### Records to use
|---|
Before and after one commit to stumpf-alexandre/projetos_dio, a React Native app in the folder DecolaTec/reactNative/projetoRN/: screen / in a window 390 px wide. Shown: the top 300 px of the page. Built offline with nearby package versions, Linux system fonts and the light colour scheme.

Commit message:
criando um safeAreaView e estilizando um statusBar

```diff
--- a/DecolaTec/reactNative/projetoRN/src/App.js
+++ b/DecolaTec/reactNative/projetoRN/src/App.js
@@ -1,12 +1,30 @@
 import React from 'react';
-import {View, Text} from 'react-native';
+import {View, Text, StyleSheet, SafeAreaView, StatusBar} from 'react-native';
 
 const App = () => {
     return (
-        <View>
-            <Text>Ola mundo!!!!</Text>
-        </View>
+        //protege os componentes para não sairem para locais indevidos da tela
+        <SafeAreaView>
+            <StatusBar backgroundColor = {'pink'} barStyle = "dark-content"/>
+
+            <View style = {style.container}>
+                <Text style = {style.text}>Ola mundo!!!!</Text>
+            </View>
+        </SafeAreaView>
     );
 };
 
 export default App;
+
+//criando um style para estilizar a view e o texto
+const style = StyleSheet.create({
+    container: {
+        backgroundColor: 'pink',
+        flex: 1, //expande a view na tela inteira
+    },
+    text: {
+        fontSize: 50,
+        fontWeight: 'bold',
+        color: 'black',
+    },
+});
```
|---|
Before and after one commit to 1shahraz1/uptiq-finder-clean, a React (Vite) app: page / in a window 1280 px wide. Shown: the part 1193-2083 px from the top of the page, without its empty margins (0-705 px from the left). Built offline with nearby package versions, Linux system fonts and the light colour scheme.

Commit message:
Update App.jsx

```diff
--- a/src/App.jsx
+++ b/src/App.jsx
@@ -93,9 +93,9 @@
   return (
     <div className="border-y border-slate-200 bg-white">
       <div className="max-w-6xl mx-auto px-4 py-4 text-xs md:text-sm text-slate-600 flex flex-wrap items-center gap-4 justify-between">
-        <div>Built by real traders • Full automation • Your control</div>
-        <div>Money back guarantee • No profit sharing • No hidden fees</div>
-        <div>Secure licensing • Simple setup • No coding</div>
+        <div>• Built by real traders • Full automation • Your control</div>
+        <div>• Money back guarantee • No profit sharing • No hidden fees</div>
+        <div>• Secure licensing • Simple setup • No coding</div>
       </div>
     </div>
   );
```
|---|
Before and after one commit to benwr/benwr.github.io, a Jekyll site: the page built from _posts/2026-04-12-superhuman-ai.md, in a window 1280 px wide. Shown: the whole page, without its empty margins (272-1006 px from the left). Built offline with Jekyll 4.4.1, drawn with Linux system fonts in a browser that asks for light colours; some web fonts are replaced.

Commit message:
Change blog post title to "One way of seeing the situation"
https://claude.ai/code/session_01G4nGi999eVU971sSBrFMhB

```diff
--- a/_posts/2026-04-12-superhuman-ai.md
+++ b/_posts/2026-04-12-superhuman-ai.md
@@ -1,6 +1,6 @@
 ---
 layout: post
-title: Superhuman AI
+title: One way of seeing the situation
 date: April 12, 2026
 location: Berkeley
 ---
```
|---|
Go through the entries and return each line where the word "pink" appears.

### Response below
+            <StatusBar backgroundColor = {'pink'} barStyle = "dark-content"/>
+        backgroundColor: 'pink',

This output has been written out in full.